** Data supplied follows **

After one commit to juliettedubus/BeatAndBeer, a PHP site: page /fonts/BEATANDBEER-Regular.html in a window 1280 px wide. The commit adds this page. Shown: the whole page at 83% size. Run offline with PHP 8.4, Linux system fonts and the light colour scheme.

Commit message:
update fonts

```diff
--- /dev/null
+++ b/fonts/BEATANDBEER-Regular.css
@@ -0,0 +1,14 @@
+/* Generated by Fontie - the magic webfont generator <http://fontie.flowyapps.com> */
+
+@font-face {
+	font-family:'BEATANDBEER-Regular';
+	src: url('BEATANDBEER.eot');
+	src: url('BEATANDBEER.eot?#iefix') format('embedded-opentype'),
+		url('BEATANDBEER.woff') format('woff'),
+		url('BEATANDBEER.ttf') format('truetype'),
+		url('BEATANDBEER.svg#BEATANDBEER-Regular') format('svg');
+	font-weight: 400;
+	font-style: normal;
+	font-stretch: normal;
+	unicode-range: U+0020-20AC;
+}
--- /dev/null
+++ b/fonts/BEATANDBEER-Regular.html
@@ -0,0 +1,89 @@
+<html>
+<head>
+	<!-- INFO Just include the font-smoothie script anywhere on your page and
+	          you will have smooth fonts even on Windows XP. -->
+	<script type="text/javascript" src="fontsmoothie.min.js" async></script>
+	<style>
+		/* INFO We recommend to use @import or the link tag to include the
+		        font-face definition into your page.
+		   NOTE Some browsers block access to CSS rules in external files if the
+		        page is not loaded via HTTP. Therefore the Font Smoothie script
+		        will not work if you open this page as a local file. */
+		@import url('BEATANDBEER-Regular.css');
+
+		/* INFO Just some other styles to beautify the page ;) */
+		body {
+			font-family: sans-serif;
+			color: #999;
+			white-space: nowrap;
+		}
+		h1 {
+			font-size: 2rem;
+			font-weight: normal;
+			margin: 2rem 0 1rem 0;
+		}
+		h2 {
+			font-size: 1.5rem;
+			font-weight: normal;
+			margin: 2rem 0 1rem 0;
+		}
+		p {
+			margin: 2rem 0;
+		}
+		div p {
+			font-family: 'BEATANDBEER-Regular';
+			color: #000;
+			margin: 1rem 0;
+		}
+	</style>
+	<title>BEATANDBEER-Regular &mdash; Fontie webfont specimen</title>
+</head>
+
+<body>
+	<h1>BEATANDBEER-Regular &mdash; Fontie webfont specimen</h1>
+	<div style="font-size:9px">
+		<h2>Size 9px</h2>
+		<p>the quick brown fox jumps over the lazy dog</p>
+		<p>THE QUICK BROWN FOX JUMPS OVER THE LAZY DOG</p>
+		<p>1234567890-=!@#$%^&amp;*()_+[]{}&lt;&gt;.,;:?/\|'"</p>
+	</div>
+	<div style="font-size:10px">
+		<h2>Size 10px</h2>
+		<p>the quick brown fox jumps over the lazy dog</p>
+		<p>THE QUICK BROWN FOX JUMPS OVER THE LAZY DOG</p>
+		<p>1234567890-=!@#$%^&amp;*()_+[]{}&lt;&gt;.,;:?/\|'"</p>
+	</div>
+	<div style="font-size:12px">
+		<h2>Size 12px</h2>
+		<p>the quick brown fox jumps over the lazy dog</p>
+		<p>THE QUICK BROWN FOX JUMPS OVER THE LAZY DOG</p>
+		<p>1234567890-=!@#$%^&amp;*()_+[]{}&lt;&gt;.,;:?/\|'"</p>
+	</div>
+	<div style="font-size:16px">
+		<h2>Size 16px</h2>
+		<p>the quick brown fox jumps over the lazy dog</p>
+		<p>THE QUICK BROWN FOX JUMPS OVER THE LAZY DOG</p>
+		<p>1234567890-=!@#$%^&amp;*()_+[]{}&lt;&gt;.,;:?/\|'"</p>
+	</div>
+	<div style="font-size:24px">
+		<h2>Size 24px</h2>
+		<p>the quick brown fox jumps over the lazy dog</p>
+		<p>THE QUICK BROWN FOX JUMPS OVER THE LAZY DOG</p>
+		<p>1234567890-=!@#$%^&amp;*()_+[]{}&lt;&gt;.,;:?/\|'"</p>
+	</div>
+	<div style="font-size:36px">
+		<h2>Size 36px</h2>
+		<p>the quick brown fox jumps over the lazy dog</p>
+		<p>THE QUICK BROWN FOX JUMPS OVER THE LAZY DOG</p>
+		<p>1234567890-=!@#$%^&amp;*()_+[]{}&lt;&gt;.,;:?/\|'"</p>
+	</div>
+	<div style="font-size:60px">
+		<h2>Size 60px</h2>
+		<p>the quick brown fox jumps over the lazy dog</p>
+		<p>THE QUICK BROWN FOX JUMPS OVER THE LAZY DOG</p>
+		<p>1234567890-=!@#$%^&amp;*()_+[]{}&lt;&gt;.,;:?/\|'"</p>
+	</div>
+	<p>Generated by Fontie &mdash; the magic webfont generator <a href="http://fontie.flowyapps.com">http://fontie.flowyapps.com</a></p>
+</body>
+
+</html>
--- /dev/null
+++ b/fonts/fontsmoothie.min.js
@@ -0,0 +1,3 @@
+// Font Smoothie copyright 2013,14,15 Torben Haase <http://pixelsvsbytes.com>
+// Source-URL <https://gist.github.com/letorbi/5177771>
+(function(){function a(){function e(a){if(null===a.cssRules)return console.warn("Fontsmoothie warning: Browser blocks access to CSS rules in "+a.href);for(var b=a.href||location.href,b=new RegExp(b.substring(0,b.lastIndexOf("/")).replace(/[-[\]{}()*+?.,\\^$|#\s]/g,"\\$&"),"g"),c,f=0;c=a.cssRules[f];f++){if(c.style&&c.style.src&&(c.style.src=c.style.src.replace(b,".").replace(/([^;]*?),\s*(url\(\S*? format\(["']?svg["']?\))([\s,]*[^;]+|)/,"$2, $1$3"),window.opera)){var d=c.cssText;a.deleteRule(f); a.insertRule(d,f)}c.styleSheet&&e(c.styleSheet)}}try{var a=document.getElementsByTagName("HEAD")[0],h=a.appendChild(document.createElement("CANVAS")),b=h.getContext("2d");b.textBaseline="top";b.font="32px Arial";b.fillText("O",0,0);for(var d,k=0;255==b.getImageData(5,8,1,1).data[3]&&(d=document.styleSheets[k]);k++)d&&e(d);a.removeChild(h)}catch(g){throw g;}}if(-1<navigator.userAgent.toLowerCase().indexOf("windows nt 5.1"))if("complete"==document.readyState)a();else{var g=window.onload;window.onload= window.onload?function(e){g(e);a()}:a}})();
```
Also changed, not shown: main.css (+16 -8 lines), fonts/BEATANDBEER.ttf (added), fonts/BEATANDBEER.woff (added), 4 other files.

** End of Data supplied **

(About this task): Go through the data above and find the lines with the word "webfont". Copy each of those lines.

(Result of this task):
+/* Generated by Fontie - the magic webfont generator <http://fontie.flowyapps.com> */
+	<title>BEATANDBEER-Regular &mdash; Fontie webfont specimen</title>
+	<h1>BEATANDBEER-Regular &mdash; Fontie webfont specimen</h1>
+	<p>Generated by Fontie &mdash; the magic webfont generator <a href="http://fontie.flowyapps.com">http://fontie.flowyapps.com</a></p>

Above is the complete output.